Japanese coastguard has rescued one person from a cargo ship thought to have sunk during a typhoon with more than 40 crew and 6,000 cattle on board.

According to the Japanese coastguard, the man rescued is one of the Filipino crew, who said the ship’s engine failed before it capsized after being hit by a wave.

Eduardo Sareno, the vessel’s 45-year-old chief officer, said the crew had been instructed to put on lifejackets and that he jumped into the water.




He said he did not see any other crew members before he was rescued.

The Gulf Livestock 1 left New Zealand on 14 August headed for China, with the journey expected to take 17 days, New Zealand’s foreign ministry said.

On Wednesday night, the ship sent a distress call from waters to the west of Amami Oshima island in south-western Japan after being caught up in Typhoon Maysak.



The search for the rest of the crew and ship continues but has so far failed to find any more survivors.
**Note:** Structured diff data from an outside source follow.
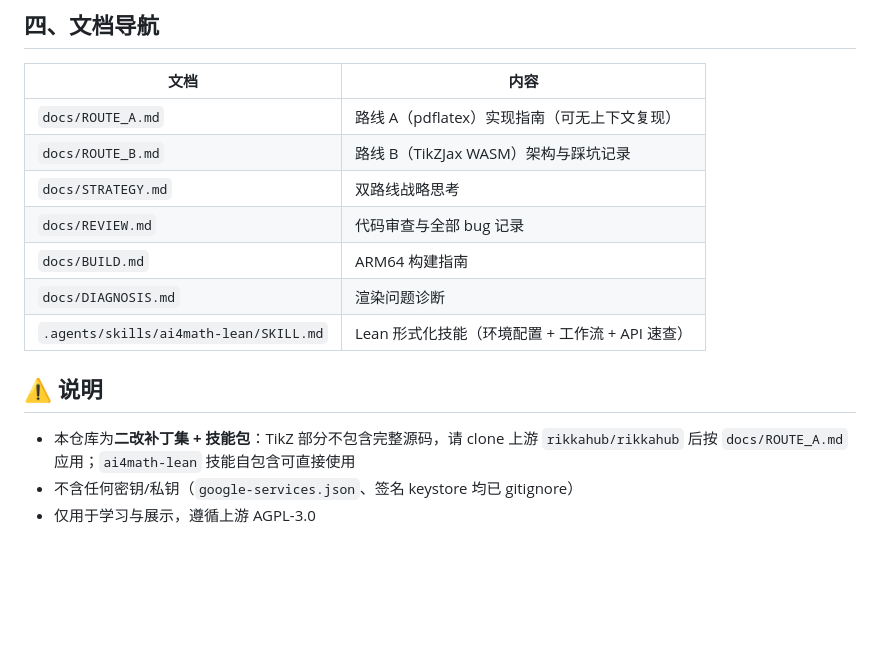
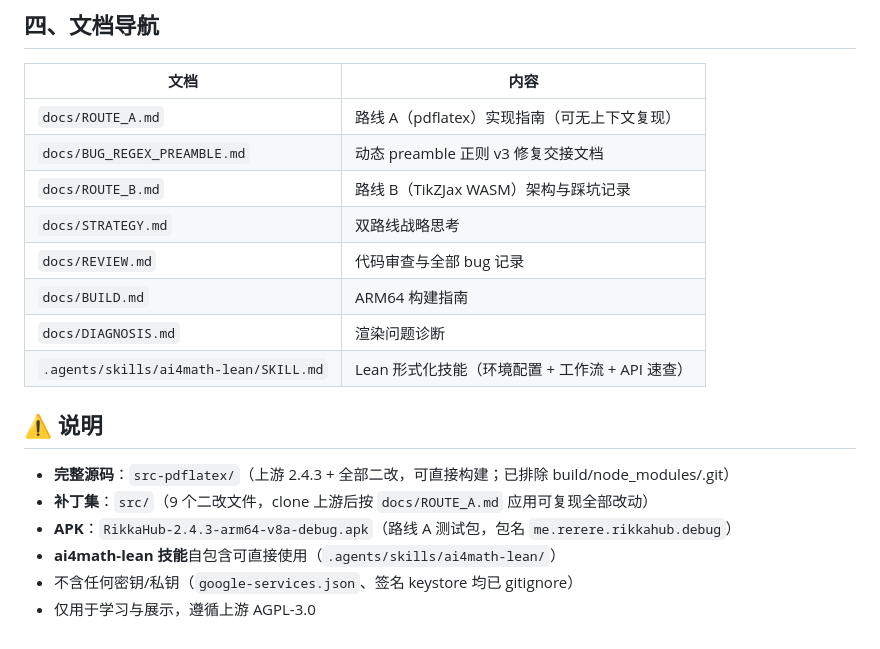
Before and after one commit to test27818/rikkahub-math-plus, a Markdown page: README.md, the part around the change. GitHub-like rendering; blank space fills up the shorter version.

Commit message:
README: 更新仓库结构说明（完整源码 src-pdflatex/ + 补丁集 src/ + 2.4.3 APK）

```diff
--- a/README.md
+++ b/README.md
@@ -74,6 +74,7 @@ cd .. && ./gradlew assembleRelease -PtargetAbis=arm64-v8a
 | 文档 | 内容 |
 |------|------|
 | `docs/ROUTE_A.md` | 路线 A（pdflatex）实现指南（可无上下文复现） |
+| `docs/BUG_REGEX_PREAMBLE.md` | 动态 preamble 正则 v3 修复交接文档 |
 | `docs/ROUTE_B.md` | 路线 B（TikZJax WASM）架构与踩坑记录 |
 | `docs/STRATEGY.md` | 双路线战略思考 |
 | `docs/REVIEW.md` | 代码审查与全部 bug 记录 |
@@ -83,6 +84,9 @@ cd .. && ./gradlew assembleRelease -PtargetAbis=arm64-v8a
 
 ## ⚠️ 说明
 
-- 本仓库为**二改补丁集 + 技能包**：TikZ 部分不包含完整源码，请 clone 上游 `rikkahub/rikkahub` 后按 `docs/ROUTE_A.md` 应用；`ai4math-lean` 技能自包含可直接使用
+- **完整源码**：`src-pdflatex/`（上游 2.4.3 + 全部二改，可直接构建；已排除 build/node_modules/.git）
+- **补丁集**：`src/`（9 个二改文件，clone 上游后按 `docs/ROUTE_A.md` 应用可复现全部改动）
+- **APK**：`RikkaHub-2.4.3-arm64-v8a-debug.apk`（路线 A 测试包，包名 `me.rerere.rikkahub.debug`）
+- **ai4math-lean 技能**自包含可直接使用（`.agents/skills/ai4math-lean/`）
 - 不含任何密钥/私钥（`google-services.json`、签名 keystore 均已 gitignore）
 - 仅用于学习与展示，遵循上游 AGPL-3.0
```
The crew of the freighter includes 39 seamen from the Philippines, two from New Zealand and two from Australia.

The Gulf Livestock 1 is a 139m (450ft), Panamanian-flagged cargo vessel built in 2002.

Strong winds and torrential rains from the typhoon battering the region are hampering the search effort.
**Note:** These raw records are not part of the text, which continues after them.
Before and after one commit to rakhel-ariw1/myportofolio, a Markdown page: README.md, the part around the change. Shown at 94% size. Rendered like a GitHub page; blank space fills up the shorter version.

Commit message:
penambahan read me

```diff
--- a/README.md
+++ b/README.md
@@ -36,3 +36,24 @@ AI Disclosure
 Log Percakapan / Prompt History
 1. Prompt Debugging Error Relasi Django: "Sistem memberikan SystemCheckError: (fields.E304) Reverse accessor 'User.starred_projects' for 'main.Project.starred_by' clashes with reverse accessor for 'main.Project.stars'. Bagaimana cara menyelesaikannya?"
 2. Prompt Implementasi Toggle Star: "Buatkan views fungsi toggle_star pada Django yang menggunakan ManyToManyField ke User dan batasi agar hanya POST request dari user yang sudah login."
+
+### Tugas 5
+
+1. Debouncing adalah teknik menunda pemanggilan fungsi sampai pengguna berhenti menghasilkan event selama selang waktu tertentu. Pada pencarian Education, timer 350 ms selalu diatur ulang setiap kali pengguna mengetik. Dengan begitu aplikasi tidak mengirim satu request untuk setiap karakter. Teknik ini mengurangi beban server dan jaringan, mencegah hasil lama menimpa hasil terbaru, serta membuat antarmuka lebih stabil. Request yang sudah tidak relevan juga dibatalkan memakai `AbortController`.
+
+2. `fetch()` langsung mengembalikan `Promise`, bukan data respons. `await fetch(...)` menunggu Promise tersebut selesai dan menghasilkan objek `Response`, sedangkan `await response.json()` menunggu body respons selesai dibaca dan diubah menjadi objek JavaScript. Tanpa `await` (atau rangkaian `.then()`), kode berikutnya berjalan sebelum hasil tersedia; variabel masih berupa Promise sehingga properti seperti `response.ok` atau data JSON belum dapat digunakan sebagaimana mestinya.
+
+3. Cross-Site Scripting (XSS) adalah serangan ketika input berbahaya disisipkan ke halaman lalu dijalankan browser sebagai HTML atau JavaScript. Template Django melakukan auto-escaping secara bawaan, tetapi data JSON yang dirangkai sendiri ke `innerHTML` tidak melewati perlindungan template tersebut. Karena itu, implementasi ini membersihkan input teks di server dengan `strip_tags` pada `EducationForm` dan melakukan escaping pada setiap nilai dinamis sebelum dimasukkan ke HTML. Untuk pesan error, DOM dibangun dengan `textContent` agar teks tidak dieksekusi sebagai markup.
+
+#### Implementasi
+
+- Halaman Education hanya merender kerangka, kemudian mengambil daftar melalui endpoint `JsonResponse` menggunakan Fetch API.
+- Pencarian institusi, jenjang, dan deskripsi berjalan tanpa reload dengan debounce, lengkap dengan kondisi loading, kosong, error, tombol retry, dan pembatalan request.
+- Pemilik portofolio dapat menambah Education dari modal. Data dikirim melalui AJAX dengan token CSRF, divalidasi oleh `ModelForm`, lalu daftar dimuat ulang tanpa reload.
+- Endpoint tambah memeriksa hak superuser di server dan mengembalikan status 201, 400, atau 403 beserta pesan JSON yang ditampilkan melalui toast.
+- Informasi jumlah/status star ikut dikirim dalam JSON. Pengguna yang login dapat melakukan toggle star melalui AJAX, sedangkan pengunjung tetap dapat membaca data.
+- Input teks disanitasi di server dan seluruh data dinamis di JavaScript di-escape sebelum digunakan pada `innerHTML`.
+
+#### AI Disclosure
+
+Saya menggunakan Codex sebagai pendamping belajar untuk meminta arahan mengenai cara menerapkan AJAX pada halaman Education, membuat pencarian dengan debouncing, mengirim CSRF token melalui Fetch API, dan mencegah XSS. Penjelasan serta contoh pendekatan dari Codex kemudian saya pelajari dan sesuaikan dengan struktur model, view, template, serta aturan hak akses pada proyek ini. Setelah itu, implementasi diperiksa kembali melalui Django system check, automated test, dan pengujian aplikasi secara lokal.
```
Typhoon Maysak made landfall early on Thursday in the South Korean port city of Busan, packing winds of 140kmh. At least two people are reported to have been killed in the city. One was a woman whose apartment window was shattered by the force of the wind. Another man in Busan was believed to have fallen to his death from the roof of his house.

More than 2,200 people have been evacuated to shelters and about 120,000 homes were left without power in the affected region. Wind and rain have flooded Busan’s streets.

Flights have been cancelled and ferries suspended. Maysak is one of the strongest storms to hit the region in years. It is moving north and made a second landfall at Kimchaek in North Korea, before weakening as it tracked into north-east China.